• [Extracted information]:

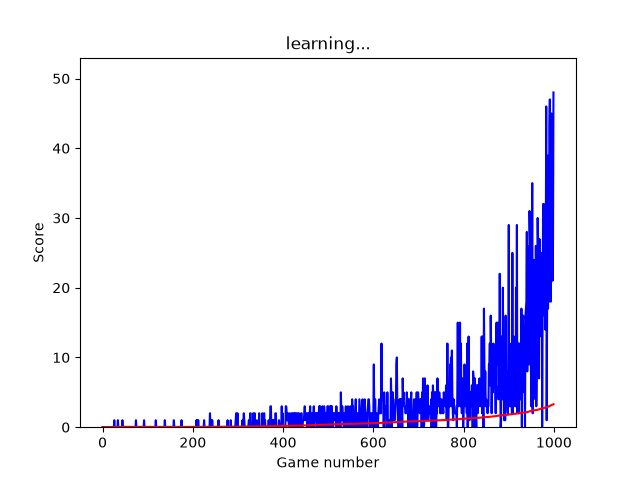
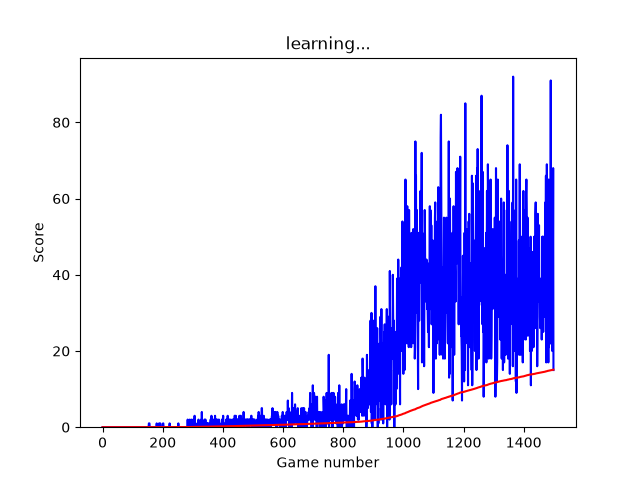
Fix plot saving

diff --git a/snake.py b/snake.py
@@ -1,6 +1,5 @@
 import os
 import random
-import sys
 
 import matplotlib.pyplot as plt
 import pygame
@@ -18,7 +17,6 @@ INNER_LAYER = 512
 TRAINER_GAMMA = 0.89
 LEARNING_RATE = 0.0025
 EXPLORATION_GAMES = 1000
-LIMIT_GAMES = 1000
 SURVIVAL_REWARD = 0
 DEATH_REWARD = -10
 EATING_REWARD = 10
@@ -269,8 +267,14 @@ class Plot:
         )
     
     def save(self):
+        self.update()
+
+        if not os.path.exists('./runs'):
+            os.makedirs('./runs')
+
         number = len(os.listdir('./runs'))
         plt.savefig(f"./runs/run{number}")
+
 
 def is_crash(x, y, snake):
     if x >= SCREEN_WIDTH or y >= SCREEN_HEIGHT or x < 0 or y < 0:
@@ -295,6 +299,7 @@ def spawn_food(snake):
 
 
 def main():
+    limit_games = int(input("Set game limitation: "))
     game = SnakeGame()
     renderer = Renderer()
     agent = Agent()
@@ -304,6 +309,7 @@ def main():
         for event in pygame.event.get():
             if event.type == pygame.QUIT:
                 pygame.quit()
+                plot.save()
                 return
 
             if event.type == pygame.KEYDOWN:
@@ -333,13 +339,13 @@ def main():
         if is_game_over:
             plot.refresh_score(game.score)
             
-            if game.count % PLOT_RATE == 0:
-                plot.update()
-            if game.count == LIMIT_GAMES:
-                plot.update()
+            if game.count >= limit_games:
                 plot.save()
                 return
 
+            if game.count % PLOT_RATE == 0:
+                plot.update()
+            
             game.reset()
 
 
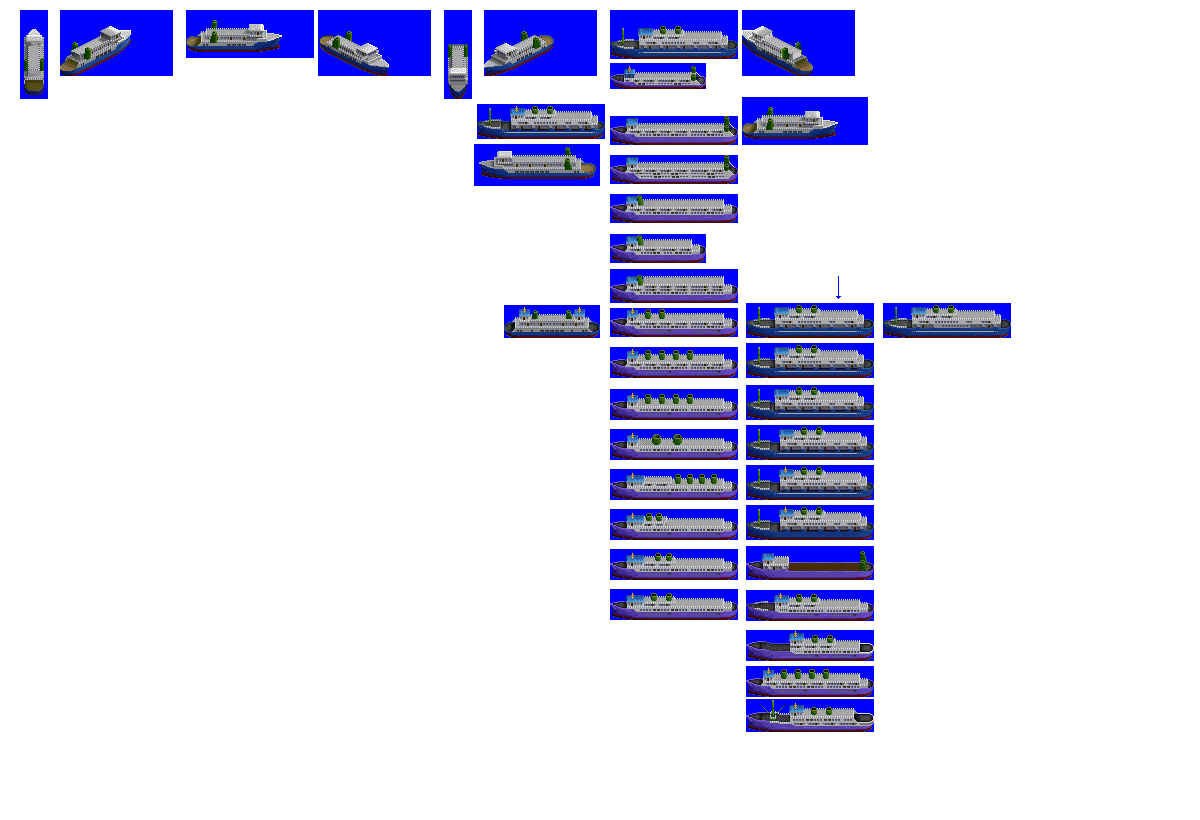
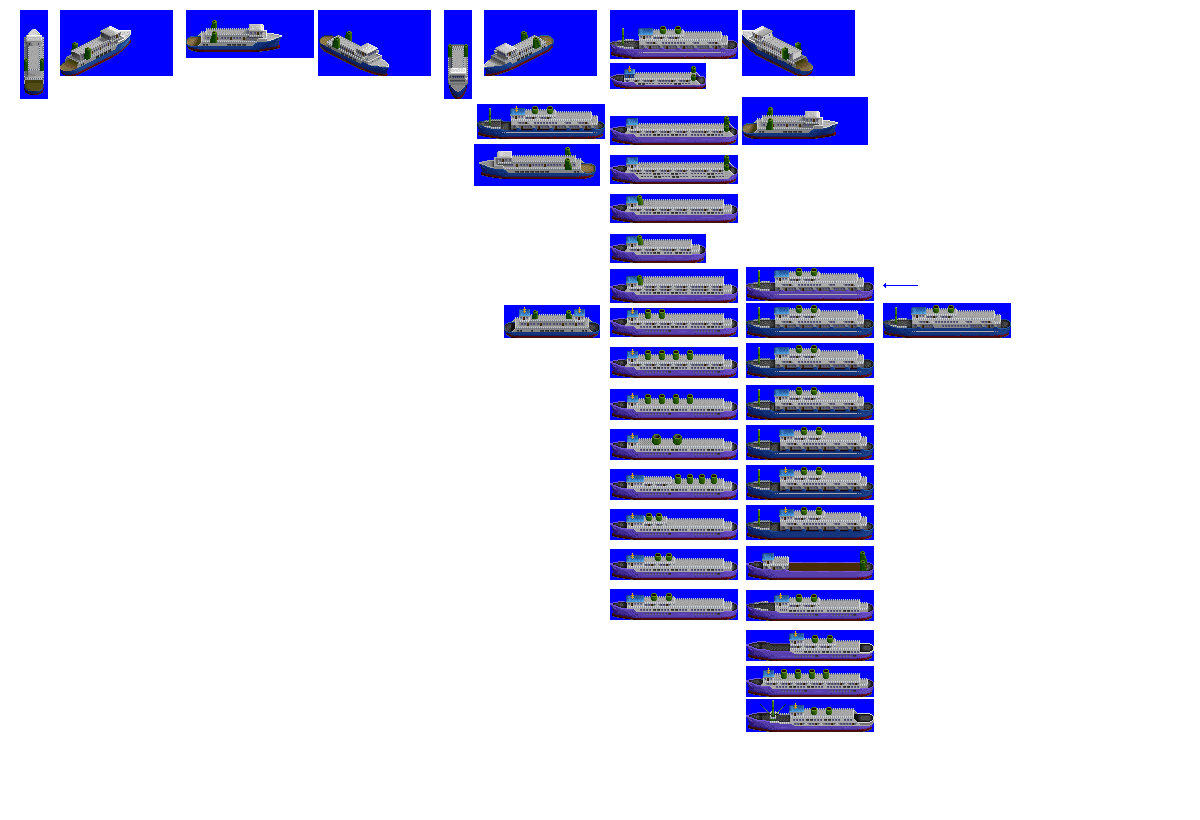
Change: WIP on pax ships

Changed region(s): [[0.6167, 0.3049, 0.74, 0.3659], [0.5242, 0.061, 0.6167, 0.0915]]

diff --git a/src/graphics_processor/graphics_constants.py b/src/graphics_processor/graphics_constants.py
@@ -45,7 +45,7 @@ mail_livery_recolour_maps = (# see note on DFLT above
                                       ("DFLT", hull_recolour_CC1),)
 # Pax Luxury, only DFLT is used as of Jan 2018
 pax_luxury_livery_recolour_maps = (# see note on DFLT above
-                                      ("DFLT", hull_recolour_CC1),)
+                                      ("DFLT", hull_recolour_CC2),)
 # Piece goods carrier, only DFLT is used as of Jan 2018
 piece_goods_carrier_livery_recolour_maps = (# see note on DFLT above
                                       ("DFLT", hull_recolour_CC1),)

diff --git a/src/ships/pax_fast_loading_large.py b/src/ships/pax_fast_loading_large.py
@@ -3,7 +3,7 @@ from ship import PaxFastLoadingShip
 
 ship = PaxFastLoadingShip(id = 'pax_fast_loading_large',
                     numeric_id = 21,
-                    title = '[Pax Fast Loading]',
+                    title = 'Timmyknocky [Pax Fast Loading]',
                     hull = 'TempHouseNoneSmall',
                     buy_cost = 28,
                     fixed_run_cost_factor = 3.5,

diff --git a/src/ships/pax_fast_loading_small.py b/src/ships/pax_fast_loading_small.py
@@ -3,7 +3,7 @@ from ship import PaxFastLoadingShip
 
 ship = PaxFastLoadingShip(id = 'pax_fast_loading_small',
                     numeric_id = 24,
-                    title = '[Pax Fast Loading]',
+                    title = 'Toolbox [Pax Fast Loading]',
                     hull = 'TempHouseNoneMini',
                     buy_cost = 28,
                     fixed_run_cost_factor = 3.5,

diff --git a/src/ships/pax_fast_loading_mini.py b/src/ships/pax_fast_loading_mini.py
@@ -3,7 +3,7 @@ from ship import PaxFastLoadingShip
 
 ship = PaxFastLoadingShip(id = 'pax_fast_loading_mini',
                     numeric_id = 25,
-                    title = '[Pax Fast Loading]',
+                    title = 'Tiddles [Pax Fast Loading]',
                     hull = 'TwoWayFerryMini',
                     buy_cost = 28,
                     fixed_run_cost_factor = 3.5,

• [Exercise prompt]: Search the entries for the string "runs". Copy every line that has it.

• [Written solution]:
+        if not os.path.exists('./runs'):
+            os.makedirs('./runs')
         number = len(os.listdir('./runs'))
         plt.savefig(f"./runs/run{number}")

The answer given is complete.